## [ACTION ITEM]
From the data below, return each line in which the string "mean" is found.

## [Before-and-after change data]
=== Section Start ===
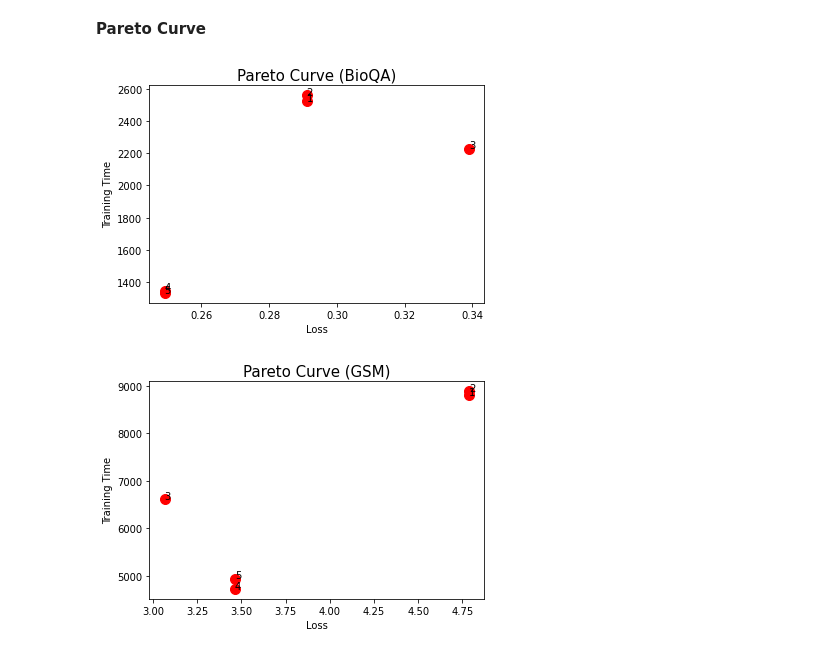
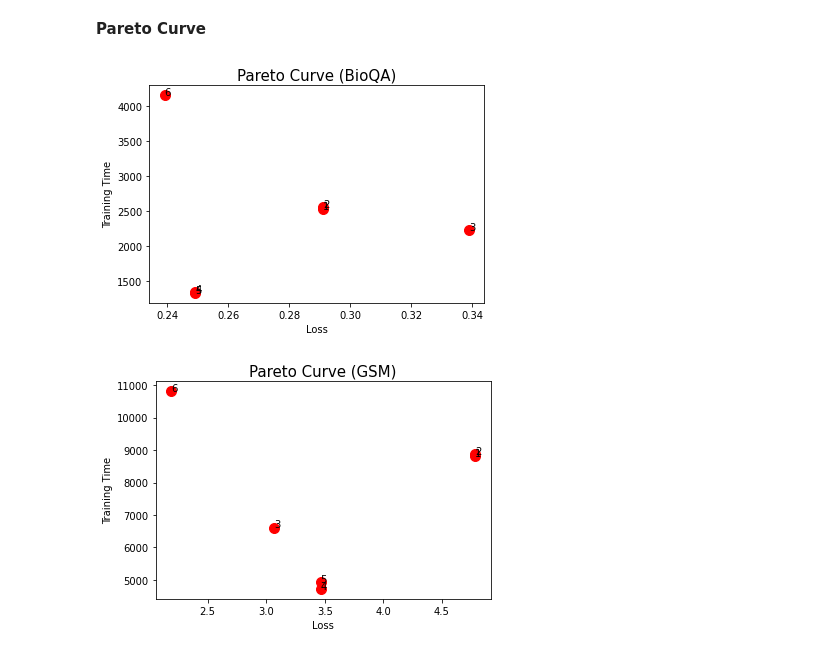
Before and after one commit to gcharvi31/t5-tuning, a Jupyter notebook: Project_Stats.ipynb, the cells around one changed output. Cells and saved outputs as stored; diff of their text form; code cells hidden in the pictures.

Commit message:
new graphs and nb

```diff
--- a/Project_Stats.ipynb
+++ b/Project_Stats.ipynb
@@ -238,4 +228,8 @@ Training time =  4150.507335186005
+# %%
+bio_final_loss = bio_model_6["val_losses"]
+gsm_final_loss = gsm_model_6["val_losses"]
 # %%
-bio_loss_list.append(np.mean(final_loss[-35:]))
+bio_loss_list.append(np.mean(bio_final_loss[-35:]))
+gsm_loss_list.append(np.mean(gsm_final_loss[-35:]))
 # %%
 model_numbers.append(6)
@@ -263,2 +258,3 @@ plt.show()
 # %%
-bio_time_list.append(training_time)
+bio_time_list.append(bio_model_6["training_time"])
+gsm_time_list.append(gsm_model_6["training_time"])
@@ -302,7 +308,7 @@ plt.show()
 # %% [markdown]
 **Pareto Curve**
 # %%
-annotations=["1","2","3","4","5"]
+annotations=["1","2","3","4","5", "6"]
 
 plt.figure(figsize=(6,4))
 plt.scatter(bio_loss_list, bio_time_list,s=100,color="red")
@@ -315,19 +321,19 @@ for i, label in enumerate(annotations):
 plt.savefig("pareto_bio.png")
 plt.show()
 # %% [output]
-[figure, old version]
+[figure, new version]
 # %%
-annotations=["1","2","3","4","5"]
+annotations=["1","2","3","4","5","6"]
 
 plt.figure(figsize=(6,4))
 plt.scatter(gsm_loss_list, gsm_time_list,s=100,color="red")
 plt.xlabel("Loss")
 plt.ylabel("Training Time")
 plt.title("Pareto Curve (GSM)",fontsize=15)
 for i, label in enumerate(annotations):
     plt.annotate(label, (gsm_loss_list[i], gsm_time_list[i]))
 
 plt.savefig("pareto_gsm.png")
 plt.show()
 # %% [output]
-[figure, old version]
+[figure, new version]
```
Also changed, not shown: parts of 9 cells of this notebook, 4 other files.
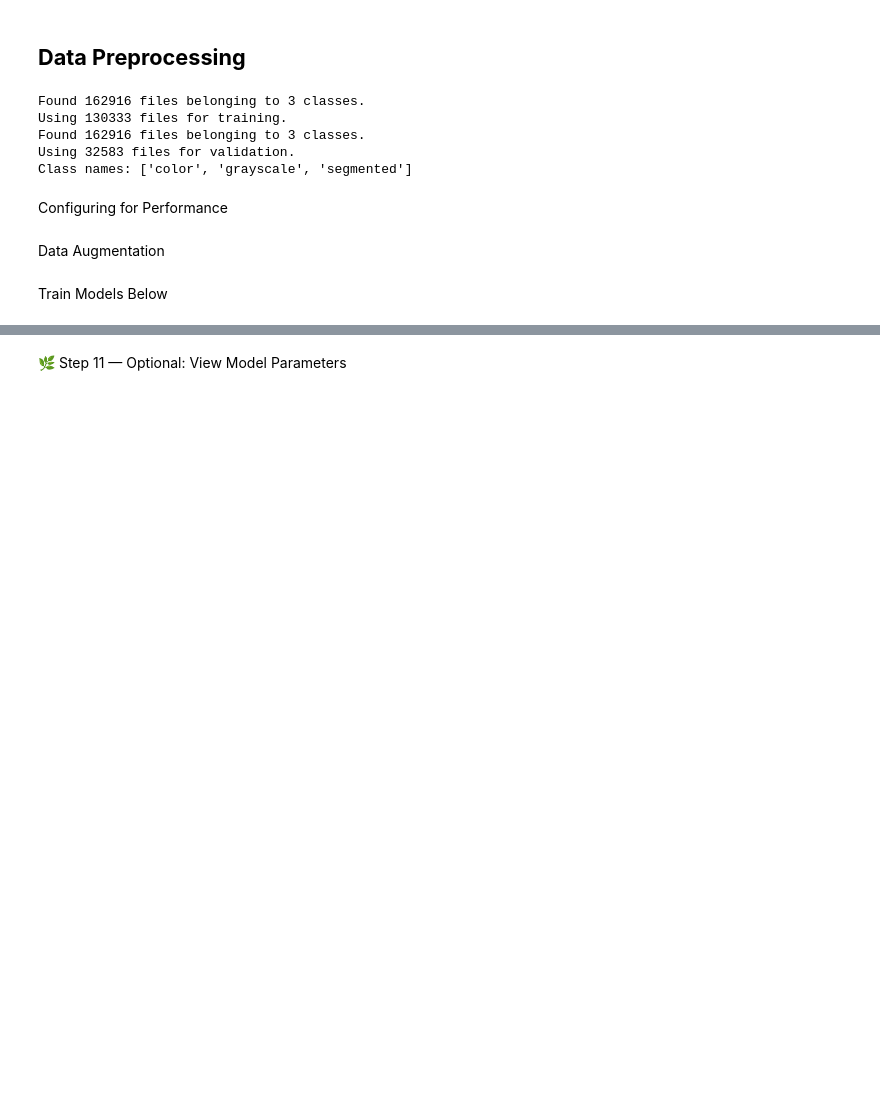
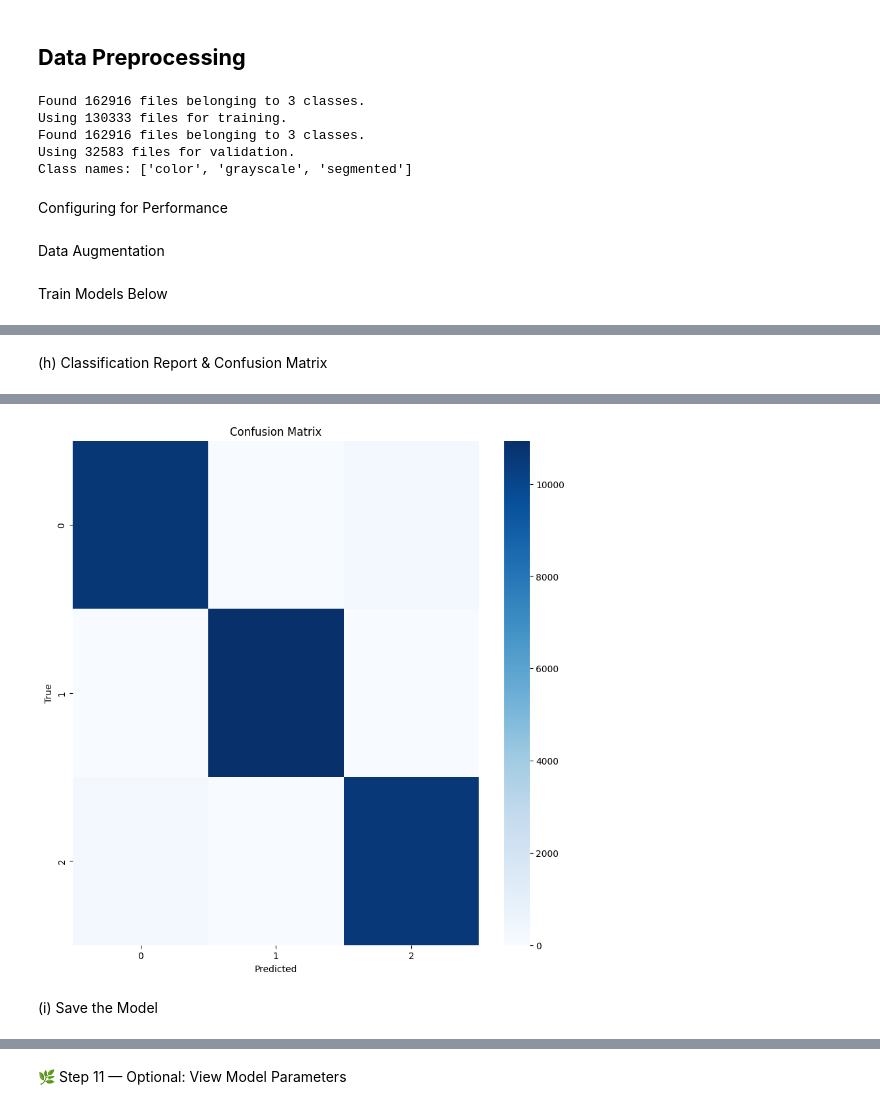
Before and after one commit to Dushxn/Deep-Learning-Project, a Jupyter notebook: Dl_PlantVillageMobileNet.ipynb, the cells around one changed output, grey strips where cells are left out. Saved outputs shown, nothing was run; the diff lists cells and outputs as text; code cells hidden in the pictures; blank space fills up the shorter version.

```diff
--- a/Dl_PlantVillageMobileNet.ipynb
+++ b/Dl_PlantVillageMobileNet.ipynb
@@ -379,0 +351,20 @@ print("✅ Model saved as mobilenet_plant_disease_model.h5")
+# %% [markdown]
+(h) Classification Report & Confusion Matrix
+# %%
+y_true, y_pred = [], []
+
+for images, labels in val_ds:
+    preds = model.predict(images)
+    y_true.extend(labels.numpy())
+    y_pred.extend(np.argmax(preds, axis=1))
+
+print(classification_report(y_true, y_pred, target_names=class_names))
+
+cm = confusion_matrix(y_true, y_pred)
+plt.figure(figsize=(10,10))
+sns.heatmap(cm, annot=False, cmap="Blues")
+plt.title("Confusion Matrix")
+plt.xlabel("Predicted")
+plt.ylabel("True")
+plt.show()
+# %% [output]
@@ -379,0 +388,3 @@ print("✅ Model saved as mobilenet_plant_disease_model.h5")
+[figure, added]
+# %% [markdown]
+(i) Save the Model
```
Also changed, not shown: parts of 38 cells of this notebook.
=== Section End ===
## [TASK RESPONSE]
-bio_loss_list.append(np.mean(final_loss[-35:]))
+bio_loss_list.append(np.mean(bio_final_loss[-35:]))
+gsm_loss_list.append(np.mean(gsm_final_loss[-35:]))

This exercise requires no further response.